I have placed my elk antlers on the trunk, they seem to mimic the branches. And I asked for, and got help to bring my 400 pound stone basin out of our storage unit and onto the barge to be rolled over to this place. I can tell you that was no easy feat. I love walking by this tree on the way to the shack and I find myself approaching it slowly, trying not to startle the birds in the branches. I’m consciously trying to keep it simple here, to not over decorate by adding too many of my favorite found items. The tree is enough. Respect the tree. Less is more.

But I did feel the need to plant a handful of lily of the valley bulbs near the juniper tree earlier this month. It is my favorite flower, my month of May flower and the one attached to all kinds of good memories for me. So far the deer haven’t discovered the tender shoots. Or maybe they are just being respectful, like in Germany where it was once customary to take off your hat when passing a juniper tree.



It seems that Spring has arrived. Well, kind of. And not officially, of course. I am still wearing my long underwear most days, but there are those bursts of warmth when the sun is out and then, there it is, that undeniable sense of Spring.

There isn’t a big show of color on our end of the island, as we have mostly have native plants, so I was ecstatic to see fields of yellow in the Skagit Valley as we drove through last week.  Unlike the winter for the East coast and the Midwest, we had it pretty mild here and the daffodils are about three weeks early. Last year, I planted, (more like threw) a mix of wildflower seeds into a grassy area and imagined the beauty of random color popping up there … but nothing ever came up. So far, I haven’t spotted any of the tiny wildflowers poking up yet in the woods either, but I’m guessing it is a bit early for that. Still, I can’t give up hope so I check every day for signs of the flowers and every couple of days for the morels.

Even though I am impatient for Spring, I’m happily reminded that it tends to stick around for quite awhile when it comes to the Pacific Northwest. The grass and the moss are getting greener and greener. There are so many birds around here now– the seasonal overlapping of visitors. The robins are back but the juncos, the Canada Geese and Harlequin Ducks haven’t left yet. Earlier this week, I saw a hummingbird. The bald eagles have been busy, and when they aren’t making their piercing cries, I can hear the sound of their wings when they skim the tops of the trees overhead. It is an impressive sight and sound of Spring here.

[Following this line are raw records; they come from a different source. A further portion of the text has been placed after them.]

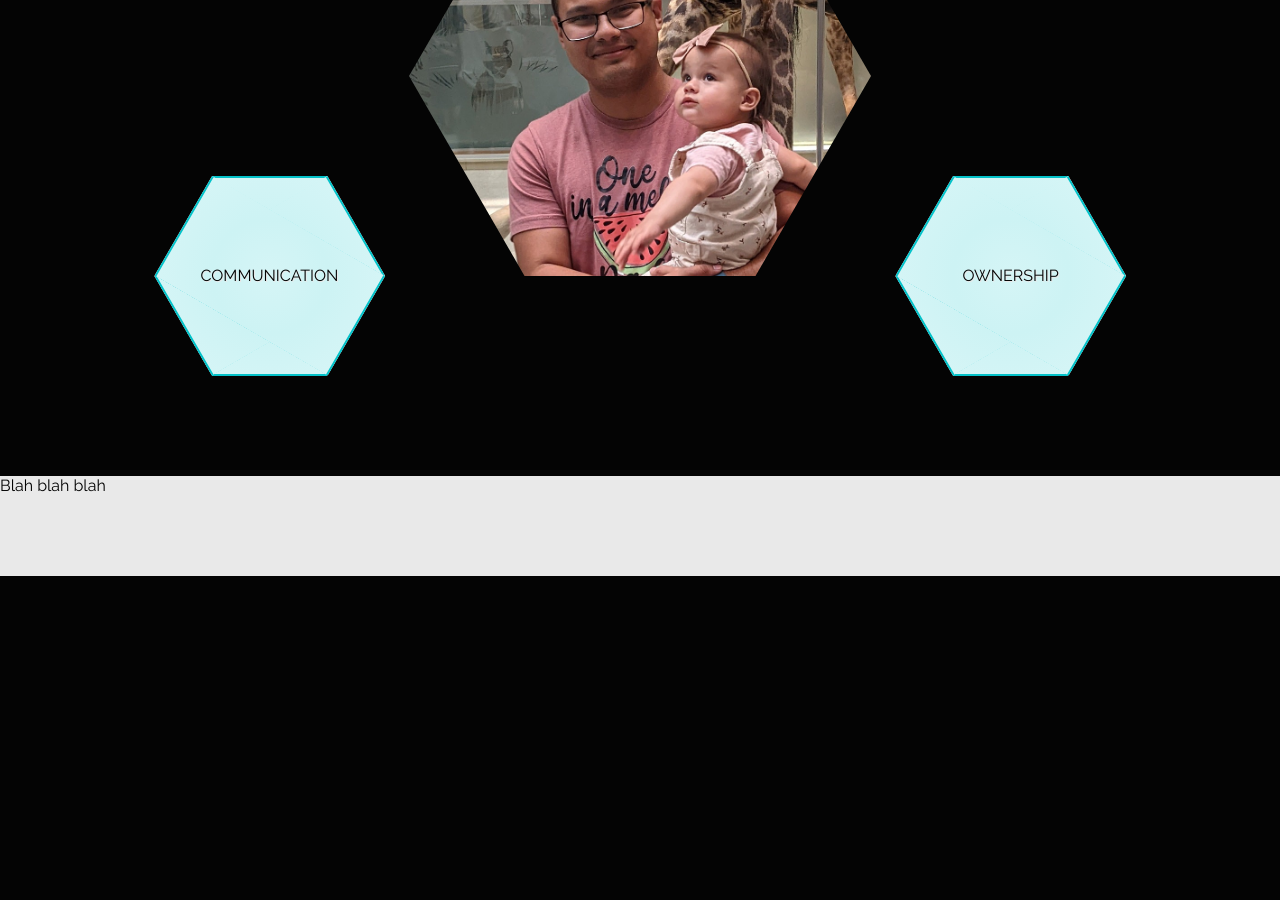
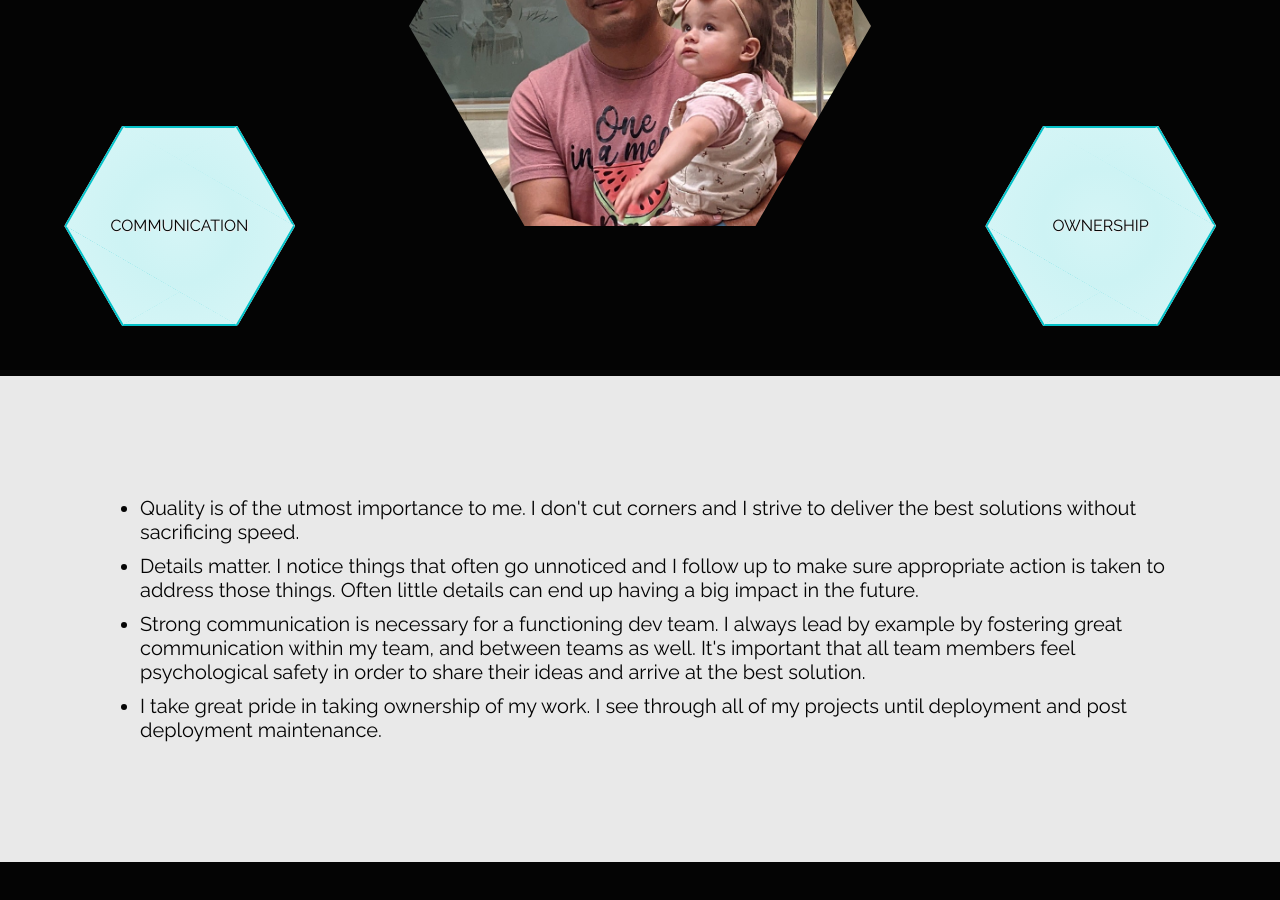
Before and after one commit to lcruz4/luiscruzgmu, a Next.js app: page / in a window 1280 px wide. Shown: the part 1360-2260 px from the top of the page. Built offline with nearby package versions, Linux system fonts and the light colour scheme.

Commit message:
finish about fix import quotes

```diff
--- a/components/about/About.tsx
+++ b/components/about/About.tsx
@@ -1,6 +1,7 @@
-import styled from "@emotion/styled";
-import FlexContainer from "../common/FlexContainer";
-import AboutMain from "./AboutMain";
+import styled from '@emotion/styled';
+import FlexContainer from '../common/FlexContainer';
+import AboutMain from './AboutMain';
+import AboutDescription from './AboutDescription';
 
 const Underline = styled.div`
   width: 140px;
@@ -14,22 +15,13 @@ const Underline = styled.div`
   animation: glow 1.5s infinite alternate;
 `;
 
-const AboutDescriptionContainer = styled(FlexContainer)(({ theme }) => `
-  height: 100px;
-  width: 100vw;
-  background: ${theme.colors.white};
-  color: ${theme.colors.black};
-`);
-
 export const About = () => {
   return (
     <FlexContainer flexDirection='column' alignItems='center' fullWidth>
       <h1>ABOUT</h1>
       <Underline />
       <AboutMain />
-      <AboutDescriptionContainer fullWidth>
-        Blah blah blah
-      </AboutDescriptionContainer>
+      <AboutDescription />
     </FlexContainer>
   )
 };
--- /dev/null
+++ b/components/about/AboutDescription.tsx
@@ -0,0 +1,48 @@
+import styled from '@emotion/styled';
+import FlexContainer from '../common/FlexContainer';
+
+
+const DescriptionContainer = styled(FlexContainer)(({ theme }) => `
+width: 100vw;
+background: ${theme.colors.white};
+color: ${theme.colors.black};
+`);
+
+const Description = styled.div`
+font-size: 1.25rem;
+margin: 100px;
+
+li {
+  margin-bottom: 10px;
+}
+`;
+
+const AboutDescription = () => (
+  <DescriptionContainer fullWidth>
+    <Description>
+      <ul>
+        <li>
+          Quality is of the utmost importance to me. I don't cut corners and I strive to
+          deliver the best solutions without sacrificing speed.
+        </li>
+        <li>
+          Details matter. I notice things that often go unnoticed and I follow up to make sure
+          appropriate action is taken to address those things. Often little details can end up
+          having a big impact in the future.
+        </li>
+        <li>
+          Strong communication is necessary for a functioning dev team. I always lead by
+          example by fostering great communication within my team, and between teams as well.
+          It's important that all team members feel psychological safety in order to share
+          their ideas and arrive at the best solution.
+        </li>
+        <li>
+          I take great pride in taking ownership of my work. I see through all of my projects
+          until deployment and post deployment maintenance.
+        </li>
+      </ul>
+    </Description>
+  </DescriptionContainer>
+);
+
+export default AboutDescription;
--- a/components/about/AboutMain.tsx
+++ b/components/about/AboutMain.tsx
@@ -1,7 +1,7 @@
-import { Theme } from "@emotion/react";
-import styled from "@emotion/styled";
-import FlexContainer from "../common/FlexContainer";
-import FlexItem from "../common/FlexItem";
+import { Theme } from '@emotion/react';
+import styled from '@emotion/styled';
+import FlexContainer from '../common/FlexContainer';
+import FlexItem from '../common/FlexItem';
 
 const PHOTOHEXHEIGHT = 400;
 
@@ -22,9 +22,23 @@ const calcHexagonColumnWidth = height => {
   return height / 2 / Math.cos(0.523598776);
 };
 
+const AboutMainContainer = styled(FlexContainer)`
+  margin: 50px 0;
+`;
+
 const RowContainer = styled(FlexContainer)(({ theme }) => `
   @media screen and (min-width: ${theme.breakpoints.mobileMax}) and (max-width: ${theme.breakpoints.tabletMax}) {
     width: 50%;
+  }
+
+  margin: 0 100px;
+
+  &:first-of-type {
+    margin-bottom: 100px;
+  }
+
+  &:last-of-type {
+    margin-top: 100px;
   }
 `);
 
@@ -34,7 +48,6 @@ const AboutItemContainer = styled.div`
   align-items: center;
   height: 200px;
   width: ${calcHexagonPointToPointWidth(200)}px;
-  margin: 100px 90px;
 `;
 
 interface HexagonMixinProps {
@@ -134,7 +147,7 @@ const Photo = styled.img`
 `;
 
 const AboutMain = () => (
-  <>
+  <AboutMainContainer flexDirection='column' alignItems='center' fullWidth>
     <RowContainer fullWidth>
       <AboutItemContainer>
         <SpinContainer>
@@ -172,7 +185,7 @@ const AboutMain = () => (
         <AboutItemText>OWNERSHIP</AboutItemText>
       </AboutItemContainer>
     </RowContainer>
-  </>
+  </AboutMainContainer>
 );
 
 export default AboutMain;
--- a/pages/index.tsx
+++ b/pages/index.tsx
@@ -15,15 +15,15 @@ export default function Home() {
     <>
       <Head>
         <title>Luis Cruz | Software Engineer</title>
-        <link rel="icon" href="/images/favicon.ico" type="image/gif"/>
-        <link rel="stylesheet" href="https://fonts.googleapis.com/css?family=Raleway" />
+        <link rel='icon' href='/images/favicon.ico' type='image/gif'/>
+        <link rel='stylesheet' href='https://fonts.googleapis.com/css?family=Raleway' />
       </Head>
       <HomeHero>
         <Title>
           Hello 👋, I'm <Highlight>Luis Cruz</Highlight>!<br/>A full stack software engineer.
         </Title>
       </HomeHero>
-      <NavBar items={['home', 'about', 'portfolio', 'contact']} />
+      <NavBar items={['home', 'about', 'projects', 'contact']} />
       <Layout>
         <About />
       </Layout>
--- a/themes/index.ts
+++ b/themes/index.ts
@@ -1,8 +1,9 @@
-import BaseTheme from "../types";
+import BaseTheme from '../types';
 
 const theme: BaseTheme = {
   colors: {
     white: '#e9e9e9',
+    // gray100: '#dadada',
     black: '#040404',
     highlight: '#ff9898',
     primary: '#04c2c9',
--- a/types/index.ts
+++ b/types/index.ts
@@ -1,6 +1,7 @@
 export interface BaseTheme {
   colors: {
     white: string;
+    // gray100: string;
     black: string;
     highlight: string;
     primary: string;
```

from an ancient proverb.

I’m surprised how often I think about this quote … I certainly can’t remember where I first read it but I wrote it down a while ago in one of my little book of lists and thoughts and ramblings. I’m glad for stumbling on to it and I am inspired to remember it this morning.


At the end of the year and after a much needed vacation, we returned to the island to find the beaches full of trash. This is not just the easy-to-spot, random, after a storm kind of stuff we usually find washed up. This is ground up pieces of plastic, lots and lots of it. Most pieces are smaller than a thumbprint. Almost every day I am out on the beach, walking the length of it, sifting through the kelp and filling up another bucket. And every day, the tide comes in and uncovers more.

The thing that depresses me the most about this is the deliberateness of it. Someone took the time to grind up all these plastic things into bits and pieces and then they dumped it into the water. All this junk is washing up on the east side of our island, and so this trash is coming from the San Juan Islands. If you live here or are here to enjoy the view, how could you use this as a dumping ground?

I wish I had a more positive new year attitude to share. I still consider myself a steward of the land and I am appreciative of its beauty, so I will continue to clean up what I can. But lately, every time I fill another bucket, I feel defeated.